# Assignment
Once you find the line with "Also changed, not shown: 2 other files." in the data that follows, repeat it and every line after it exactly, through the line with "infra errors now, every".

Items from a data source
━━━━
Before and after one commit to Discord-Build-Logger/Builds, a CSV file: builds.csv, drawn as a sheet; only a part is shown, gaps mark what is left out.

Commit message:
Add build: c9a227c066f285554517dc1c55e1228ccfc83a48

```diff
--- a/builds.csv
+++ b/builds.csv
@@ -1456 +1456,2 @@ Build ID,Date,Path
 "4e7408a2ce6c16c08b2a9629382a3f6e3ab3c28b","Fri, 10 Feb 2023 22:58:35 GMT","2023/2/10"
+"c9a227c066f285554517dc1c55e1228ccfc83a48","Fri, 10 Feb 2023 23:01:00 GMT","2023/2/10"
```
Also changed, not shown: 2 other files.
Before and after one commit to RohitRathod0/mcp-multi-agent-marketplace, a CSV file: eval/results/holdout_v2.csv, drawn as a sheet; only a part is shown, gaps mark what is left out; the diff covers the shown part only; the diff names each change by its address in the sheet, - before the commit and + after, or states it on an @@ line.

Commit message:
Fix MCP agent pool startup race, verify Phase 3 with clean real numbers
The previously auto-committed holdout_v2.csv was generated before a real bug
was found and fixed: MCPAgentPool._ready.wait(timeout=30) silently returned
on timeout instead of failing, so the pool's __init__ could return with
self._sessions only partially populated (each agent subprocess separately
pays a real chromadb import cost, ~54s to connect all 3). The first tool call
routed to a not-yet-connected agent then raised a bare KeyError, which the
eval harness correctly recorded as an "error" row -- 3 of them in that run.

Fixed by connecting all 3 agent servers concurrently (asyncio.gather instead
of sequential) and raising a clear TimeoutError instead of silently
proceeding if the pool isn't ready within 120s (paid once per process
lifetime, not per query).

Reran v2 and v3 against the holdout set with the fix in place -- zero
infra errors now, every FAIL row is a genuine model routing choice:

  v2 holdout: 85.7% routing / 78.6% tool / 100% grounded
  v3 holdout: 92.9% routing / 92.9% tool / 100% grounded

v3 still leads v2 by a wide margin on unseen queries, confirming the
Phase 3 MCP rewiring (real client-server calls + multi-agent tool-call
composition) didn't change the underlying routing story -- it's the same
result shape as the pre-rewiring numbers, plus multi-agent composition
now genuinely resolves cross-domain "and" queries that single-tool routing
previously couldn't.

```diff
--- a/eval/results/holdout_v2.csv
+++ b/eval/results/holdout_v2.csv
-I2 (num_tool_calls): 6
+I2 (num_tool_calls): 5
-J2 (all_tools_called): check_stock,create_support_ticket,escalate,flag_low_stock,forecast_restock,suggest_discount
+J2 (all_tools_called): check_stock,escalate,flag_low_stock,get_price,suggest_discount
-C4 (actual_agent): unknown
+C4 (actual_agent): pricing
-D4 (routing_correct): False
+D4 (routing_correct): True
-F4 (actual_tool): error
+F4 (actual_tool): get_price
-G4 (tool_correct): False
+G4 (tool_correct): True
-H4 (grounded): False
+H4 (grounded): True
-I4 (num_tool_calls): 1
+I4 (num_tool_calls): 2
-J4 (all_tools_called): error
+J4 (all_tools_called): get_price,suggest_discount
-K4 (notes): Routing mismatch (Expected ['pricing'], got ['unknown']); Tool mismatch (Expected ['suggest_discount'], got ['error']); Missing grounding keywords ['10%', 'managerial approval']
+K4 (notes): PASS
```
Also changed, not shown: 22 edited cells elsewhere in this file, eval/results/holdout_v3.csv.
━━━━
# Answer box
Also changed, not shown: 2 other files.
Before and after one commit to RohitRathod0/mcp-multi-agent-marketplace, a CSV file: eval/results/holdout_v2.csv, drawn as a sheet; only a part is shown, gaps mark what is left out; the diff covers the shown part only; the diff names each change by its address in the sheet, - before the commit and + after, or states it on an @@ line.

Commit message:
Fix MCP agent pool startup race, verify Phase 3 with clean real numbers
The previously auto-committed holdout_v2.csv was generated before a real bug
was found and fixed: MCPAgentPool._ready.wait(timeout=30) silently returned
on timeout instead of failing, so the pool's __init__ could return with
self._sessions only partially populated (each agent subprocess separately
pays a real chromadb import cost, ~54s to connect all 3). The first tool call
routed to a not-yet-connected agent then raised a bare KeyError, which the
eval harness correctly recorded as an "error" row -- 3 of them in that run.

Fixed by connecting all 3 agent servers concurrently (asyncio.gather instead
of sequential) and raising a clear TimeoutError instead of silently
proceeding if the pool isn't ready within 120s (paid once per process
lifetime, not per query).

Reran v2 and v3 against the holdout set with the fix in place -- zero
infra errors now, every FAIL row is a genuine model routing choice:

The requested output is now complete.